Mike Commito earned his PhD in history from McMaster University. He’s now the director of applied research and innovation at Cambrian College in Sudbury, Ontario. Mike is also the author of Hockey 365: Daily Stories from the Ice and a writer for the LA Kings. Follow him on Twitter @mikecommito.
What did you hope for in terms of employment as you completed your PhD?
When I first started my PhD, my hope was that I would wind up in academia. Although I knew my chances of landing a full-time job were slim, my passions for research and teaching is what drew me into completing a PhD. As I progressed through my dissertation, I realized I would have to be pragmatic when it came to my career opportunities.
What was your first post-PhD job?
My first job was a policy analyst position for Northern Policy Institute, a think tank focused on providing evidence-based solutions for northern Ontario. I started that job less than a week after my defense.
What do you do now?
I am now the director of applied research and innovation at Cambrian College.
How did you get this job?
I started working at Cambrian College three years ago as an applied research developer. In that role, I worked with local companies that wanted to engage with the college on applied research projects. After discovering their challenge, I would connect them with appropriate faculty at Cambrian who could carry out the work with their students. Once we collectively developed a scope of work, I applied for grants from industry-academic funders. After doing this for a couple of years, I had landed some pretty significant grants for the college and helped grow our research capacity. When the job for director became available, I threw my hat into the ring. I am grateful for the opportunity I now have to lead the college’s applied research portfolio.
What kind of tasks do you do on a daily and weekly basis?
Every day, my job is to think strategically about Cambrian’s applied research goals and how we can execute on them. I am focused on understanding what companies we are working with and how we can expand the college’s research portfolio. Currently, we are primarily focused on mining innovation research, but it’s my responsibility to branch out into other areas such as health sciences and social innovation research. While a significant part of my job includes that type of strategic planning, I am also a manager. On a day-to-day basis, I am responsible for leading and working with a vibrant team of administrators, faculty members, researchers, and students.
What most surprises you about your job?
I think what surprises me most about this job is how much I continue to learn on a daily basis. I went to school to become a Canadian historian, but at work I find myself talking about the capabilities of a 5-axis CNC milling machine or how bacteria can help break down mine waste.
What are your favourite parts of your job?
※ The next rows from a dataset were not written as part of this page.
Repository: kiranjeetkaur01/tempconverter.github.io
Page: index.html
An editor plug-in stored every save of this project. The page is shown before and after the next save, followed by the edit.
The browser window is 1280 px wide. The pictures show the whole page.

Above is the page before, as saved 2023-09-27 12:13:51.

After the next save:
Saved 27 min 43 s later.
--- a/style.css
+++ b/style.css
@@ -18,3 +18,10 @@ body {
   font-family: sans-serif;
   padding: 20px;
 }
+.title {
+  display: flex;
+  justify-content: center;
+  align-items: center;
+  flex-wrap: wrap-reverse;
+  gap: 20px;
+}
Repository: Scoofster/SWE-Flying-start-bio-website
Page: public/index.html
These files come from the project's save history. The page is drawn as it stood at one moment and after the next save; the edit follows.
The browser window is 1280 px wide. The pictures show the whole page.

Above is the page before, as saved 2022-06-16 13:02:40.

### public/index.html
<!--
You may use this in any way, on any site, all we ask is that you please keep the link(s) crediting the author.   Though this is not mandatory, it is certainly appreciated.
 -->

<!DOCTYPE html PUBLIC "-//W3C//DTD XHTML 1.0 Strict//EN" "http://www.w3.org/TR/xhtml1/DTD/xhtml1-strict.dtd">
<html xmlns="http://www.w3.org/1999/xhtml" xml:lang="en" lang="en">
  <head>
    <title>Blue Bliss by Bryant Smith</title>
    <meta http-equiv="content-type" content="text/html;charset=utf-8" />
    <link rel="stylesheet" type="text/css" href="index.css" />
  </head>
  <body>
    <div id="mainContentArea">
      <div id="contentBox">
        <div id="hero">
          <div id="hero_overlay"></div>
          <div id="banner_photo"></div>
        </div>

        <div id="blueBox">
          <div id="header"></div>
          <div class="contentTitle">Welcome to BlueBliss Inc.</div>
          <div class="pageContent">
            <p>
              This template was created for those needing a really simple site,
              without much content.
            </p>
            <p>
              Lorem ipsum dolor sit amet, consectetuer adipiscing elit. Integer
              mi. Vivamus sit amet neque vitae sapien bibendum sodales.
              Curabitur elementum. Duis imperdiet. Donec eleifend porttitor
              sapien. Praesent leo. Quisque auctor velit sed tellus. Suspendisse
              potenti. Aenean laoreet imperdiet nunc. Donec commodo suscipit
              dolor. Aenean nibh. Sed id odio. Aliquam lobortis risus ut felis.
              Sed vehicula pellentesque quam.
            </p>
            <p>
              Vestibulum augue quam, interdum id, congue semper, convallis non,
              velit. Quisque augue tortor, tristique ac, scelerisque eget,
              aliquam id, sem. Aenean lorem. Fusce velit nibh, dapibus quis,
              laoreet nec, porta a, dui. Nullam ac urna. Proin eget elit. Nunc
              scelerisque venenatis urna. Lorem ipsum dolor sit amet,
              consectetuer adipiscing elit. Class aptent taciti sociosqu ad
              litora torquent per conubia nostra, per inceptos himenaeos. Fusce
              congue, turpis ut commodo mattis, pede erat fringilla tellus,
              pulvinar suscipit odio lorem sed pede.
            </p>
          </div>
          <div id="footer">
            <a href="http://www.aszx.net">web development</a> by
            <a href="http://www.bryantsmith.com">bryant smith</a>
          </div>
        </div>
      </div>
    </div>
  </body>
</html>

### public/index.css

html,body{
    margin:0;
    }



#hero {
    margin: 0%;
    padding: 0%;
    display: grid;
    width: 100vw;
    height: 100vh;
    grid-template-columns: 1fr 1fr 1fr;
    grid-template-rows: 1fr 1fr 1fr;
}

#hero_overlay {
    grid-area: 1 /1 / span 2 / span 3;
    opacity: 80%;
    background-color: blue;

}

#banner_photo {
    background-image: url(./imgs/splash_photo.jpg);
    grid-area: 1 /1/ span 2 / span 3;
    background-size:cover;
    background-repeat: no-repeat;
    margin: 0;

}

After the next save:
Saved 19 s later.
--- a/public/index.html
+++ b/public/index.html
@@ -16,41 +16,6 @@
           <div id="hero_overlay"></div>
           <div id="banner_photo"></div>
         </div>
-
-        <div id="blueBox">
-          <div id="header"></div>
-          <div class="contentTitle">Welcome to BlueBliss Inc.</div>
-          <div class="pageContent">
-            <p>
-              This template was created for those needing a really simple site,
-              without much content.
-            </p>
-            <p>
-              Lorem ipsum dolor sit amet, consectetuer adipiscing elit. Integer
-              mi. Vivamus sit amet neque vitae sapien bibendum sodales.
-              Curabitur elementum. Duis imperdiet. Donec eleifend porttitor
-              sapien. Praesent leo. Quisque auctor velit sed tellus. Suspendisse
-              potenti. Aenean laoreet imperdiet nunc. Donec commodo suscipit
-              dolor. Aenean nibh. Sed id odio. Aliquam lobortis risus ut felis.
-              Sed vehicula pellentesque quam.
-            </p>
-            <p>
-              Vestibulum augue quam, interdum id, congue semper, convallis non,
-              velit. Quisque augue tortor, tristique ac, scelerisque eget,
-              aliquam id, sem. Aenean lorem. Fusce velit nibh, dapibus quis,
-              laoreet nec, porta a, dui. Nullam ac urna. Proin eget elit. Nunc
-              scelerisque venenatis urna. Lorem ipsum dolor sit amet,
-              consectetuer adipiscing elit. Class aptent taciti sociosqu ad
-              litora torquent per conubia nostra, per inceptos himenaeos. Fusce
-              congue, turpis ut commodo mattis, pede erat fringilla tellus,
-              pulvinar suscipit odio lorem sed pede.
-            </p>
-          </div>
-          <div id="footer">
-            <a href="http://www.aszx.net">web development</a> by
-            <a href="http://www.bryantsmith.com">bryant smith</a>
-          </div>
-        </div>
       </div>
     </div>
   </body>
Every morning I wake up eager to go to work, and that’s because of the people I work with. I am part of an amazing team at Cambrian College and that’s truly my favourite part of my job. Each member of my team brings something to the table in their own way and I am fortunate that I get to lead them. I think we all work well together and we know how to have fun in the office while ensuring we meet our collective and individual goals.
What would you change about it if you could?
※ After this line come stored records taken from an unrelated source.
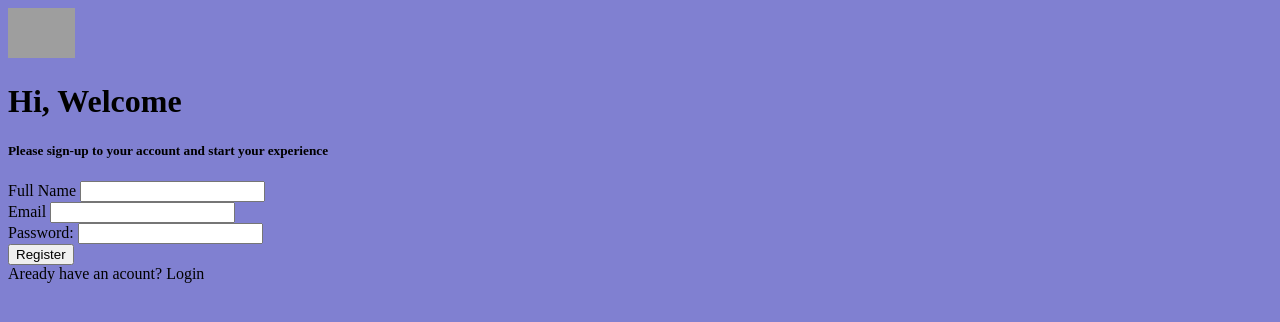
Repository: KingBoyMaylow/movie-task
Page: index.html
An editor plug-in stored every save of this project. The page is shown before and after a run of saves, followed by the edit.
The browser window is 1280 px wide. The pictures show the whole page.
Pictures or frames that could not be fetched are drawn as grey boxes.

Above is the page before, as saved 2024-05-18 17:03:07.

After the next 2 saves:
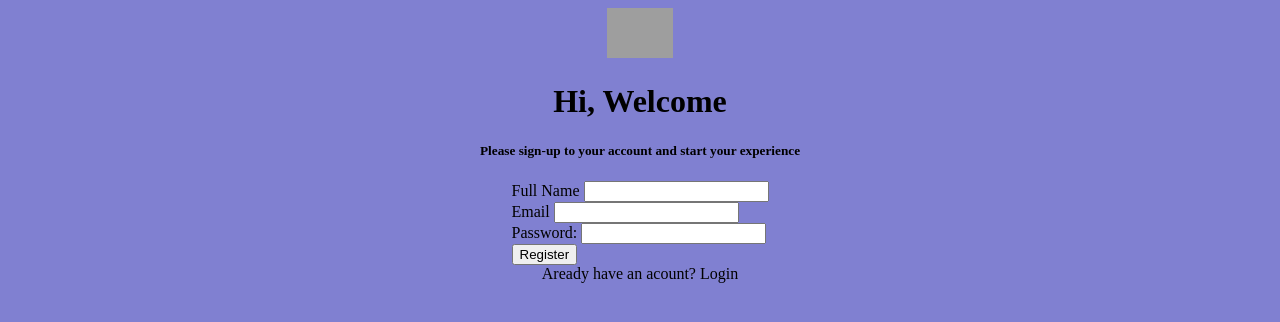
The 2 saves are shown as one change because they came seconds apart.
The last was saved 8 s later.
--- a/html.css
+++ b/html.css
@@ -2,7 +2,7 @@ body{
     background-color:  rgb(128, 128, 209);
 }
 .sign-up-div{
-    ju
+    justify-items: center;
 }
 img{
     height: 50px;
My job is full of challenges that range from financial to human resources questions, but I don’t think I would change anything about it. Being able to tackle new challenges daily and weekly is what makes my job interesting. Although it is often stressful navigating some of these challenges, I relish the opportunity to solve them, and there’s no greater feeling than using your grey matter to successfully overcome a problem. Moreover, I find it allows me to push myself and leads to unforeseen personal and professional growth that I can build on in the office.
What’s next for you, career-wise?
To borrow a line of thinking from my president, Bill Best, Cambrian College began as a college in a mining town. Today we are a mining research college. Our future, however, is simply to become known as a research college. In the coming years, my goal is to diversify Cambrian’s research portfolio, so that we are recognized for our research efforts regardless of the sector.
Beyond my work at Cambrian, I am an author and writer. I would like to write another book, although I am not sure what it will be about just yet. As for my writing, I hope to continue writing for the LA Kings. I don’t have any career aspirations for my hockey writing, but right now it’s pretty cool that a guy in Sudbury, Ontario is a regular contributor for an NHL team in Los Angeles. During winter I think I’d rather be a guy from Los Angeles writing about Sudbury hockey, but for now I am loving the adventure and thankful for the opportunity.
What advice or thoughts do you have for PhDs in career transition now?
They say greatness borrows, but genius steals. On that note, I am going to steal some advice that my former supervisor and friend, Mark Kuhlberg, gave to me when I was first starting out in grad school. Mark told me to market myself as broadly as I could. He understood firsthand how difficult it was to get a job in the academy but keenly recognized that his students had other marketable skills that would be valued in industry. As a result, throughout grad school, I always thought about how I could leverage my research, writing, analytical, and communication skills if an academic job never panned out. It was the best advice I ever received and it’s why I have the job I have at Cambrian and why I was able to take the skills I developed as an historian and become a hockey writer. Although I didn’t end up where I thought I would when I started my PhD, I wouldn’t change anything about the journey. The destination has changed but everything I have learned along the way is what makes me the person and professional I am today.